Sunday, March 12, 2017

Playing in the Genealogical Sandbox

It's tally time again: time to check my progress in each of four family trees I've been tackling, ever since participating in DNA testing programs promising the moon matches to distant cousins. While I haven't made stellar progress in the past two weeks, I have taken the time to experiment with some different approaches to muddling through those comparisons between distant cousins.

It's been rather eye opening to have the results of three siblings among the test results I now administer. Sometimes, it's just fun to play with the stats, graphs and charts—to explore and see what bounces to the forefront. It's purely observational window shopping, of course—I have no set protocol. I'm just a DNA Lookie-Loo right now. But some ideas are managing to seep through this dense gray matter of mine.

For instance, a while back, I had noticed that one of those siblings—my husband and his two sisters who had agreed to become part of my "science project"—matched someone from Ireland whose acquaintance I had made at a genealogical conference in southern California. I recognized his name instantly, and just as quickly wondered how I could have missed seeing that name in my husband's matches (which I had received a couple years earlier than his sisters' match lists).

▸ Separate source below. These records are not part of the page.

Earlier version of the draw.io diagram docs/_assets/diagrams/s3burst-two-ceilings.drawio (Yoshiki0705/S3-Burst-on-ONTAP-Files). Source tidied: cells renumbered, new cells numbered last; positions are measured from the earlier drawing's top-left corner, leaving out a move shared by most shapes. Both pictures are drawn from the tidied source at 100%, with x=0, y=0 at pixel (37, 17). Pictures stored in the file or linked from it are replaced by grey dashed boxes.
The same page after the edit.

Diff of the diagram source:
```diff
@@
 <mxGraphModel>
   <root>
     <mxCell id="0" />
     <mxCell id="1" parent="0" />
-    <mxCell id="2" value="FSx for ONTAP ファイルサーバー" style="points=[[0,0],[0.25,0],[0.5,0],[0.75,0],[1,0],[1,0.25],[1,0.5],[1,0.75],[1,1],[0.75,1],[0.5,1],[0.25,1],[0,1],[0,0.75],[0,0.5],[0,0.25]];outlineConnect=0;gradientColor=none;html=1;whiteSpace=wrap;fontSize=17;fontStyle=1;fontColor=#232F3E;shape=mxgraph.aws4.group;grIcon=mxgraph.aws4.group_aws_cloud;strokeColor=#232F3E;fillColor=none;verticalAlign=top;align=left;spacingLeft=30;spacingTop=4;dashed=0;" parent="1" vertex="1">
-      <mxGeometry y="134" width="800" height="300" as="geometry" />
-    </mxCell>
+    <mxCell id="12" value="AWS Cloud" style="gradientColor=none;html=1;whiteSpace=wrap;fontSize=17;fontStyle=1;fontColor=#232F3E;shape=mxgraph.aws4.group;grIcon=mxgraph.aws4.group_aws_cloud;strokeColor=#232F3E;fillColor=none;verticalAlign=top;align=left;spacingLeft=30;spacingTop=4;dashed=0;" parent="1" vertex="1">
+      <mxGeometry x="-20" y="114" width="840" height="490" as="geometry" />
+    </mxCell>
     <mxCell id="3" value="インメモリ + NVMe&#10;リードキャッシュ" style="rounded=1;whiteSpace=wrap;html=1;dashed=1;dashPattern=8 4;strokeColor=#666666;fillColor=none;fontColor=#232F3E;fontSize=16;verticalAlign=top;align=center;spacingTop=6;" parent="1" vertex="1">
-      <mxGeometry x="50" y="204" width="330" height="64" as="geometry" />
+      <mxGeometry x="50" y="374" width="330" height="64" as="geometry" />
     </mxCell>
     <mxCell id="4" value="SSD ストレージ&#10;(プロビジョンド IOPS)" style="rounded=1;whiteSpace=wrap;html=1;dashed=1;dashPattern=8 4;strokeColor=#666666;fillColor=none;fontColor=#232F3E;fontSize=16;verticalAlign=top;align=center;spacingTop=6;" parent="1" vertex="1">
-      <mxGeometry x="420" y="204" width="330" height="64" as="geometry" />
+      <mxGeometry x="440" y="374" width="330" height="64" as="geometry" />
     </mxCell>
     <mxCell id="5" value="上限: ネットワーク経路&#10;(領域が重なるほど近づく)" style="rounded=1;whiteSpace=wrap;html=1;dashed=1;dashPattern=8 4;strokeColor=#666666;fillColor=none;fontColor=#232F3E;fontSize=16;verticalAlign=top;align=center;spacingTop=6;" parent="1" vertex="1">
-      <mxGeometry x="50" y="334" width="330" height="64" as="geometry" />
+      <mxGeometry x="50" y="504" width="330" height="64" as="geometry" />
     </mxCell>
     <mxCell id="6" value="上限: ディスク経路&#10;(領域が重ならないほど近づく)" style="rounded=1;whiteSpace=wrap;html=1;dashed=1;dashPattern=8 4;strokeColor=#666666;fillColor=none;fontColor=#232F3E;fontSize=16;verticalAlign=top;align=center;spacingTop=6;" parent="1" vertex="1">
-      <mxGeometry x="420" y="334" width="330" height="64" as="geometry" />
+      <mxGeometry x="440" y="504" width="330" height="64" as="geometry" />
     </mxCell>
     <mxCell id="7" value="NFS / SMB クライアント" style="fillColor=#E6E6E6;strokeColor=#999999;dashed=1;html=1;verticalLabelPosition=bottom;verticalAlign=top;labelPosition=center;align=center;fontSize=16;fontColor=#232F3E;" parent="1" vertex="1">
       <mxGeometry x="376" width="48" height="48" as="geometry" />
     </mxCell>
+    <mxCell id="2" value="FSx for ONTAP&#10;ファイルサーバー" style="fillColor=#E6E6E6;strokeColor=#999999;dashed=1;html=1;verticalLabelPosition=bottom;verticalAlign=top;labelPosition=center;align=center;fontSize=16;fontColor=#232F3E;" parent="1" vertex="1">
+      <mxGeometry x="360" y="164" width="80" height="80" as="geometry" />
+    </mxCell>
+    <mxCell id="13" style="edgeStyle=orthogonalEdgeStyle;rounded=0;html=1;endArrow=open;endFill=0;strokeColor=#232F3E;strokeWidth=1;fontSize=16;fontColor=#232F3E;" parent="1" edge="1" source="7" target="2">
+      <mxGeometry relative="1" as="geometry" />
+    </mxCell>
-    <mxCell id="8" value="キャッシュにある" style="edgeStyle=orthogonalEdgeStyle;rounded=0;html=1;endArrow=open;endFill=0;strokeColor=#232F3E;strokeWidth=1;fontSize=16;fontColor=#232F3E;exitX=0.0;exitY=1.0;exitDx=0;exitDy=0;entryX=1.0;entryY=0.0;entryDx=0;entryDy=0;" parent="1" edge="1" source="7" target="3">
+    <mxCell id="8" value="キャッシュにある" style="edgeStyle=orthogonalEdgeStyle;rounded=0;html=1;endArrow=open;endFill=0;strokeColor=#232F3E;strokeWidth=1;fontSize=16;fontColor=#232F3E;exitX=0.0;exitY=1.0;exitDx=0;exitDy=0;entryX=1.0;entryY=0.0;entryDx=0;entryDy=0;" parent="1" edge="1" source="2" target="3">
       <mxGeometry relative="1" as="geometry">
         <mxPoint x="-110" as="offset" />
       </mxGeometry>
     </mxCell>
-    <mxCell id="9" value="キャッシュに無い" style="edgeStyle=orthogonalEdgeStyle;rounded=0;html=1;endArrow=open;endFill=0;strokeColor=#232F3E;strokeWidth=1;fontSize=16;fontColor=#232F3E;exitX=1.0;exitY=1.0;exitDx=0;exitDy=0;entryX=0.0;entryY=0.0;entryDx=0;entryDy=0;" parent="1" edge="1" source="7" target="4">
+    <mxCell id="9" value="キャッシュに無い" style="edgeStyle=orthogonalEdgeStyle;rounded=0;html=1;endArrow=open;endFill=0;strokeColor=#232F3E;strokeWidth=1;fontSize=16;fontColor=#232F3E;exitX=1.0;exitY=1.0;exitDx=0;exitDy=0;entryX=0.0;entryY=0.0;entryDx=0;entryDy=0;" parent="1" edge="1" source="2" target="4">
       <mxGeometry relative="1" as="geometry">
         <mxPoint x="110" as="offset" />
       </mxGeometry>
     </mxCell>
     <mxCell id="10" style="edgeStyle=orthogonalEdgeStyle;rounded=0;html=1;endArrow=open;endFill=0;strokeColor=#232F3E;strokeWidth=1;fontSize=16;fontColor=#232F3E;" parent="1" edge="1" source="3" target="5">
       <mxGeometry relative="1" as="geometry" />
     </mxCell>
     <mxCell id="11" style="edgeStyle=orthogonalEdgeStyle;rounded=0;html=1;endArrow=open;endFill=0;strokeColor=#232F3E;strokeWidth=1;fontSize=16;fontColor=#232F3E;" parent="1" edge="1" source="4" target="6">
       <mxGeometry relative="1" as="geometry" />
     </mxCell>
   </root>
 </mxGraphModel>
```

I went back to see how I had missed such an obvious name. Nothing there.

Alright, I thought, I'll try his other sister's list. But there was nothing there showing a match with this person, either.

That's when I began examining the nuances between the test results of the three siblings. Fifty-fifty re-creations of their parents' DNA they might have been, but each child got a different mix in his or her own set of chromosomes.

We all know that, of course. It's not just intuitive—open your eyes and take a look at any set of siblings. They are obviously different, no matter how much they all sport that "family resemblance."

I started taking to this notion of comparing the numbers, each time one sibling had a match. I'd go back, see if the others also had that match, then compare how the numbers varied between the siblings. I suppose this approach would be roughly akin to a preparatory step before doing visual phasing. I'd get the same type of result—and definitely one full of much more detail—if I had just done the phasing process itself. But this is me, just playing around in the sandbox. I'm exploring what can be observed. Just looking around.

With each new match, I started comparing results between the three siblings. For each match, I took a closer look at all the numbers—estimated relationship, number of centiMorgans total, measure of longest block—between each sibling and that same specific match. I wanted to see who, of the three, seemed most closely related to that match—and if I could sort matches, then, by branches of the family.

Of course, with well over a thousand matches, this could be a tedious process. But I don't mind at this point. I'm starting with the new matches, as they add to the previous list. And I'm still setting my cut-off point at the relationship range of second to fourth cousin. If nothing else, it's giving me a sense of how the genetic segments come into play, between the various branches of my husband's family.

As far as those DNA matches go, things have seemed to slow down a bit, now that we've distanced ourselves from those insane sales offerings during the winter holidays and conferences. With the exception of 23andMe's "+one" sale offering right now (through March 31, and apparently only for those who are already customers), our DNA match juggernaut has de-escalated. My husband only gained twenty five new matches in the past two weeks, bringing his total matches to 1,173—as opposed to the 126 matches he had gained in the prior period.

My own DNA match list seems to have settled back to routine advances, too—although admittedly, I edged out my husband by gaining thirty three to end up at 1,858 matches. That's at Family Tree DNA. But AncestryDNA isn't gaining many matches, either. I've gained twelve to end at 474; my husband is up ten to finish at 226.

Just as much as our DNA match list has simmered down to paltry levels of increase, so has my progress at adding relatives to our family trees. Though my mother-in-law's tree is at a decent total of 10,534, I only added seventy three names—plus appropriate support documentation—in the past two weeks. On my own mother's tree, a little more vigorous effort brought 145 names to the list, but the overall count for that list is 9,674.

Perhaps the inspiration of having three siblings participate in this DNA project has had the side effect of boosting growth on their mother's tree. I might just have to twist some siblings' arms to catch up on my side of the family.


  1. I wrote about how I used visual phasing (there are links to Blaine Bettinger's post about the details) to do what you're talking about here. See Visual Phasing.

    1. Elizabeth, thanks for sharing the link to your post. Blaine's visual phasing articles were the instigation for my own "science project" for which my sisters in law agreed to test, so I do mean to try my hand at that, as well. Interesting to read your experience and see your graphics in that post.


Related Posts Plugin for WordPress, Blogger...